Advertisers like being able to hit their target audience precisely, readers like the focus on whatever it is they're interested in, and technological advances mean new titles can be tested at little expense. There's no need to tie up huge amounts of capital and the industry's profits have an enviable ability to pass straight through into free cash-flow.
Emap is currently operating in a pretty benign environment. Advertising is on a roll across the board, from consumer magazines to business publications, local newspapers and local radio. And unlike the cut-throat national newspaper business, cover price rises continue to outstrip inflation.
That, and the benefit of a pounds 250m shopping spree over the past year, helped pre-tax profits rise 40 per cent to pounds 63.9m, with an encouraging 22 per cent rise in underlying profits. Earnings per share of 22.2p were a third better than last year and allowed a 14 per cent dividend increase to 9.75p.
Emap has an impressive record. When others were paying silly prices in the boom years, it stuck to what it knew best - launching new titles. When some of its competitors came unstuck, it was in a strong enough financial condition to make a string of well-timed moves, including a successful step into radio just as the industry finally started taking the share of advertising it had always claimed it could but had failed to deliver.
Local radio has traditionally only managed to secure about 2 per cent of display advertising, compared with much bigger slices of the cake in Europe and especially America. The recent proliferation of stations and more sophisticated selling of the medium have, however, taken UK radio's share up to almost 4 per cent and rising.

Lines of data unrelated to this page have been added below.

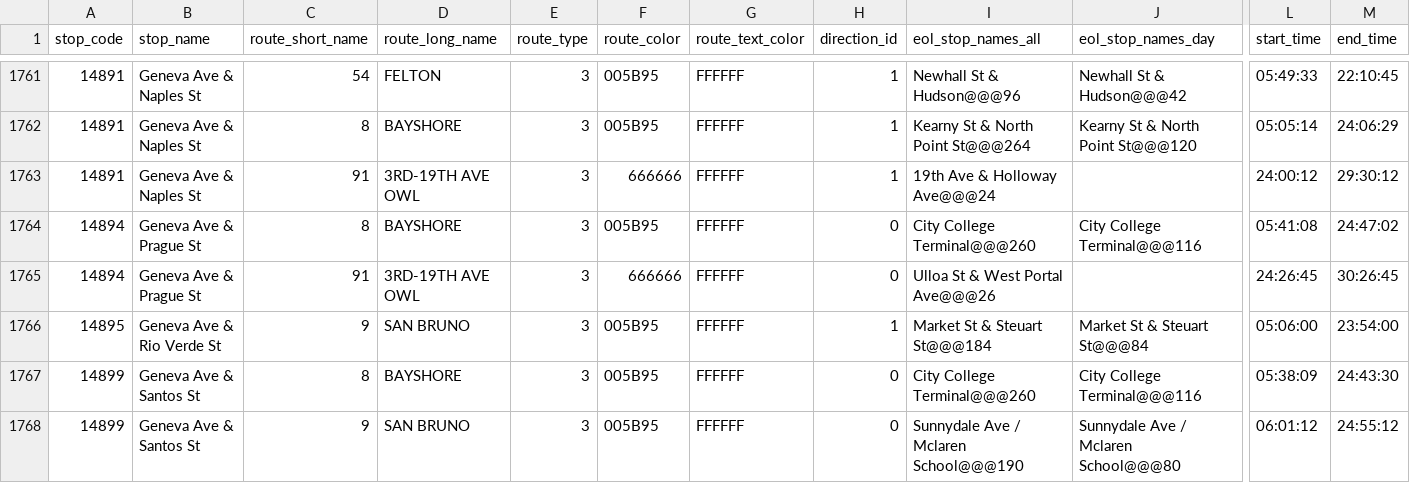
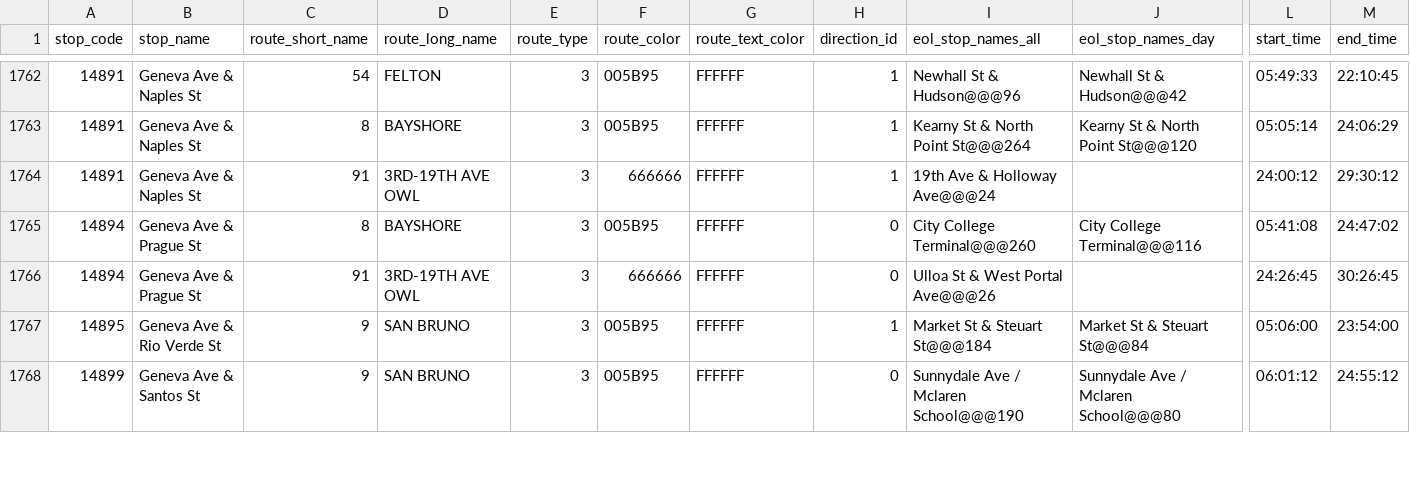
Before and after one commit to MingweiSamuel/muni-sign, a CSV file: data/stop_times.csv, drawn as a sheet; only a part is shown, gaps mark what is left out; removed rows and columns are numbered as before the commit, all else as after; rows hold the shown columns only; the diff covers the shown part only; the diff names each change by its address in the sheet, - before the commit and + after, or states it on an @@ line.

```diff
--- a/data/stop_times.csv
+++ b/data/stop_times.csv
-row 1767: 14899 | Geneva Ave & Santos St | 8 | BAYSHORE | 3 | 005B95 | FFFFFF | 0 | City College Terminal@@@260 | City College Terminal@@@116 | 05:38:09 | 24:43:30
```
Also changed, not shown: 2 added rows and 7 edited cells elsewhere in this file, 1 other file.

Elsewhere, moving into a loss-making French consumer publisher and achieving operating margins of 5 per cent on the way to promised double-digit returns also seems to be a well executed diversification, and despite last year's heavy capital expenditure, borrowings are still a manageable pounds 134m with interest covered 11 times.
Emap's management reckons it has a couple more years of growth in the current ad cycle, although the rate will inevitably slow from last year's exceptional levels. If the higher prices papers are now able to charge for advertising make up for the short-term impact of still-rising pulp prices, it is probably right.

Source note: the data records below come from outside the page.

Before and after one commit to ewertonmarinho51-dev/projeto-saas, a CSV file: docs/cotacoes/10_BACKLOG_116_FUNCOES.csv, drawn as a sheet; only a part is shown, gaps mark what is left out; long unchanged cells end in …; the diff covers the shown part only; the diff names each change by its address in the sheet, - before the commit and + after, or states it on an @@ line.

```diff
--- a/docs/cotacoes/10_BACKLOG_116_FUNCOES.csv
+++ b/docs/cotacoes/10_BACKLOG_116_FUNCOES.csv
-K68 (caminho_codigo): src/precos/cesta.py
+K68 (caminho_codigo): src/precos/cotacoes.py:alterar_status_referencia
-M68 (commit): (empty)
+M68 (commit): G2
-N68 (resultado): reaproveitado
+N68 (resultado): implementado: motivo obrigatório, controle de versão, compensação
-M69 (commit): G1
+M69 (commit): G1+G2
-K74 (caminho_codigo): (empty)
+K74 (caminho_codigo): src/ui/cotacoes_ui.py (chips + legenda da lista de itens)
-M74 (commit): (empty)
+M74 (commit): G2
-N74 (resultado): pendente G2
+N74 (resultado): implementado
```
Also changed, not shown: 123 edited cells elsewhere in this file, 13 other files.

Emap's shares have had a good run, as befits a company that can boast 20 per cent compound growth in both earnings and dividends over the past 10 years. Since early 1991, the shares have almost tripled to yesterday's 460p, up 3p.

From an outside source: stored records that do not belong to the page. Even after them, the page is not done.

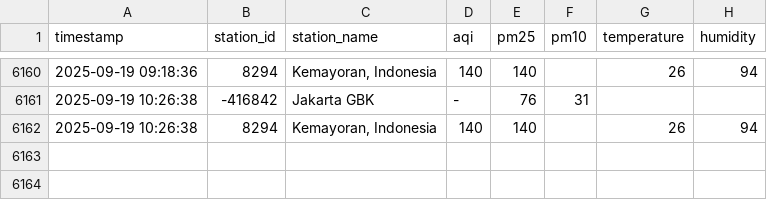
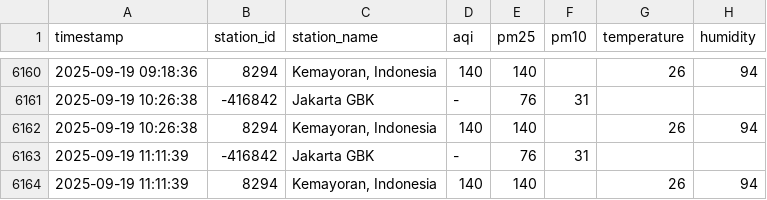
Before and after one commit to MuhamadYazri/projectDS, a CSV file: air_quality_data_update_github.csv, drawn as a sheet; only a part is shown, gaps mark what is left out; the diff names each change by its address in the sheet, - before the commit and + after, or states it on an @@ line.

```diff
--- a/air_quality_data_update_github.csv
+++ b/air_quality_data_update_github.csv
+row 6163: 2025-09-19 11:11:39 | -416842 | Jakarta GBK | - | 76 | 31
+row 6164: 2025-09-19 11:11:39 | 8294 | Kemayoran, Indonesia | 140 | 140 |  | 26 | 94
```
Also changed, not shown: 5 other files.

At that level, however, they stand on a forward price/earnings ratio of 17, a hefty premium to the rest of the market. At this stage in the advertising cycle, and with cost pressures persisting, that is high enough.